• [ACTION ITEM] Using the exact wording, repeat every line of the material.

• [PROVIDED DATA]

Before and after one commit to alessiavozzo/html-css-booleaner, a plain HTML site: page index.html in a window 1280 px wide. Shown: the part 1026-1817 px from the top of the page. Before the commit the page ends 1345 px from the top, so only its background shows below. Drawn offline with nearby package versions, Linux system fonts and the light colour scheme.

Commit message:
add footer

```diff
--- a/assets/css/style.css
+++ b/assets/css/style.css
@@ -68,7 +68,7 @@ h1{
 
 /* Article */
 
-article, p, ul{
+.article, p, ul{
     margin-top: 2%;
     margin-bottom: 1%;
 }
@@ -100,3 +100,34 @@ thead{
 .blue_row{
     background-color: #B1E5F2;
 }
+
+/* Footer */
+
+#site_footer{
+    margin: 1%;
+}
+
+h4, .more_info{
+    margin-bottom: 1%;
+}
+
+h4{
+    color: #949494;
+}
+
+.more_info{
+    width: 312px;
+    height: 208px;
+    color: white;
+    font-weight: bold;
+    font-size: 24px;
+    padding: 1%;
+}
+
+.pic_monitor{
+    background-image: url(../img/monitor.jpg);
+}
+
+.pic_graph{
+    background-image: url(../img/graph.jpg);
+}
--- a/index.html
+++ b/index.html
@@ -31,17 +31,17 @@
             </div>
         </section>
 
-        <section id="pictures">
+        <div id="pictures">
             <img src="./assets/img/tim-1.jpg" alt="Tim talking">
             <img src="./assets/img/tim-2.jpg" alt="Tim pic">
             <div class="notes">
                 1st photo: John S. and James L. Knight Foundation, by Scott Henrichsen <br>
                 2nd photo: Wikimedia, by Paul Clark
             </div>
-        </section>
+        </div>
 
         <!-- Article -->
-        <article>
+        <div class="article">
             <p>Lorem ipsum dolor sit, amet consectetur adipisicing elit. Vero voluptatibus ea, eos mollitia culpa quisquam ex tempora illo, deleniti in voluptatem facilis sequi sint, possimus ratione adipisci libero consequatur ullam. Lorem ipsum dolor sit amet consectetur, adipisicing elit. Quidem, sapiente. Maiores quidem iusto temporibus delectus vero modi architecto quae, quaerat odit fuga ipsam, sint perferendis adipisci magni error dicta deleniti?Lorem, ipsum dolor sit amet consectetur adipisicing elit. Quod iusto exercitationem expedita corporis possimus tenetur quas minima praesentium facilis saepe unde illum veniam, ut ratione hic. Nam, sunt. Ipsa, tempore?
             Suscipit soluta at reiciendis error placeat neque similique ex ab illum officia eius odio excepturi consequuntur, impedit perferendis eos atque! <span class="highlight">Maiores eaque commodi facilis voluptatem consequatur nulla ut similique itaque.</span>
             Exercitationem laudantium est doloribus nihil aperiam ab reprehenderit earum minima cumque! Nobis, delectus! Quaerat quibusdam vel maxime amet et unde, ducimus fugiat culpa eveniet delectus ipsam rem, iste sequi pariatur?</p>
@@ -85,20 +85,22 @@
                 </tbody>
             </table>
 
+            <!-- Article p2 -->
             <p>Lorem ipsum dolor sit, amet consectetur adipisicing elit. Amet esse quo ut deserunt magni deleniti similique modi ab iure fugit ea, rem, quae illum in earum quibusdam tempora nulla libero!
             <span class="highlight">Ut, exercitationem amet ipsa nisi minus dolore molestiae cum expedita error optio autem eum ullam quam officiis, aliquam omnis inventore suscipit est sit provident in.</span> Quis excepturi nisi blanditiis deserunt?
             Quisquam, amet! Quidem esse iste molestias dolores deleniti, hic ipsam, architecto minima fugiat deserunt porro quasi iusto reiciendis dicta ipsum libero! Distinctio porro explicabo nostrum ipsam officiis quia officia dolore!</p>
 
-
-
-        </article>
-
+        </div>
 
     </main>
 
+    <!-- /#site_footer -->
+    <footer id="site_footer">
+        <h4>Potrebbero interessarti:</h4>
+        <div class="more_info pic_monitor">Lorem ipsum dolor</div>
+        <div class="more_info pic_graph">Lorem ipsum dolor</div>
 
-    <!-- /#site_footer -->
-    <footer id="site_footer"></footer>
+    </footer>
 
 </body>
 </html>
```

• [RESPONSE AREA]
Before and after one commit to alessiavozzo/html-css-booleaner, a plain HTML site: page index.html in a window 1280 px wide. Shown: the part 1026-1817 px from the top of the page. Before the commit the page ends 1345 px from the top, so only its background shows below. Drawn offline with nearby package versions, Linux system fonts and the light colour scheme.

Commit message:
add footer

```diff
--- a/assets/css/style.css
+++ b/assets/css/style.css
@@ -68,7 +68,7 @@ h1{
 
 /* Article */
 
-article, p, ul{
+.article, p, ul{
     margin-top: 2%;
     margin-bottom: 1%;
 }
@@ -100,3 +100,34 @@ thead{
 .blue_row{
     background-color: #B1E5F2;
 }
+
+/* Footer */
+
+#site_footer{
+    margin: 1%;
+}
+
+h4, .more_info{
+    margin-bottom: 1%;
+}
+
+h4{
+    color: #949494;
+}
+
+.more_info{
+    width: 312px;
+    height: 208px;
+    color: white;
+    font-weight: bold;
+    font-size: 24px;
+    padding: 1%;
+}
+
+.pic_monitor{
+    background-image: url(../img/monitor.jpg);
+}
+
+.pic_graph{
+    background-image: url(../img/graph.jpg);
+}
--- a/index.html
+++ b/index.html
@@ -31,17 +31,17 @@
             </div>
         </section>
 
-        <section id="pictures">
+        <div id="pictures">
             <img src="./assets/img/tim-1.jpg" alt="Tim talking">
             <img src="./assets/img/tim-2.jpg" alt="Tim pic">
             <div class="notes">
                 1st photo: John S. and James L. Knight Foundation, by Scott Henrichsen <br>
                 2nd photo: Wikimedia, by Paul Clark
             </div>
-        </section>
+        </div>
 
         <!-- Article -->
-        <article>
+        <div class="article">
             <p>Lorem ipsum dolor sit, amet consectetur adipisicing elit. Vero voluptatibus ea, eos mollitia culpa quisquam ex tempora illo, deleniti in voluptatem facilis sequi sint, possimus ratione adipisci libero consequatur ullam. Lorem ipsum dolor sit amet consectetur, adipisicing elit. Quidem, sapiente. Maiores quidem iusto temporibus delectus vero modi architecto quae, quaerat odit fuga ipsam, sint perferendis adipisci magni error dicta deleniti?Lorem, ipsum dolor sit amet consectetur adipisicing elit. Quod iusto exercitationem expedita corporis possimus tenetur quas minima praesentium facilis saepe unde illum veniam, ut ratione hic. Nam, sunt. Ipsa, tempore?
             Suscipit soluta at reiciendis error placeat neque similique ex ab illum officia eius odio excepturi consequuntur, impedit perferendis eos atque! <span class="highlight">Maiores eaque commodi facilis voluptatem consequatur nulla ut similique itaque.</span>
             Exercitationem laudantium est doloribus nihil aperiam ab reprehenderit earum minima cumque! Nobis, delectus! Quaerat quibusdam vel maxime amet et unde, ducimus fugiat culpa eveniet delectus ipsam rem, iste sequi pariatur?</p>
@@ -85,20 +85,22 @@
                 </tbody>
             </table>
 
+            <!-- Article p2 -->
             <p>Lorem ipsum dolor sit, amet consectetur adipisicing elit. Amet esse quo ut deserunt magni deleniti similique modi ab iure fugit ea, rem, quae illum in earum quibusdam tempora nulla libero!
             <span class="highlight">Ut, exercitationem amet ipsa nisi minus dolore molestiae cum expedita error optio autem eum ullam quam officiis, aliquam omnis inventore suscipit est sit provident in.</span> Quis excepturi nisi blanditiis deserunt?
             Quisquam, amet! Quidem esse iste molestias dolores deleniti, hic ipsam, architecto minima fugiat deserunt porro quasi iusto reiciendis dicta ipsum libero! Distinctio porro explicabo nostrum ipsam officiis quia officia dolore!</p>
 
-
-
-        </article>
-
+        </div>
 
     </main>
 
+    <!-- /#site_footer -->
+    <footer id="site_footer">
+        <h4>Potrebbero interessarti:</h4>
+        <div class="more_info pic_monitor">Lorem ipsum dolor</div>
+        <div class="more_info pic_graph">Lorem ipsum dolor</div>
 
-    <!-- /#site_footer -->
-    <footer id="site_footer"></footer>
+    </footer>
 
 </body>
 </html>
```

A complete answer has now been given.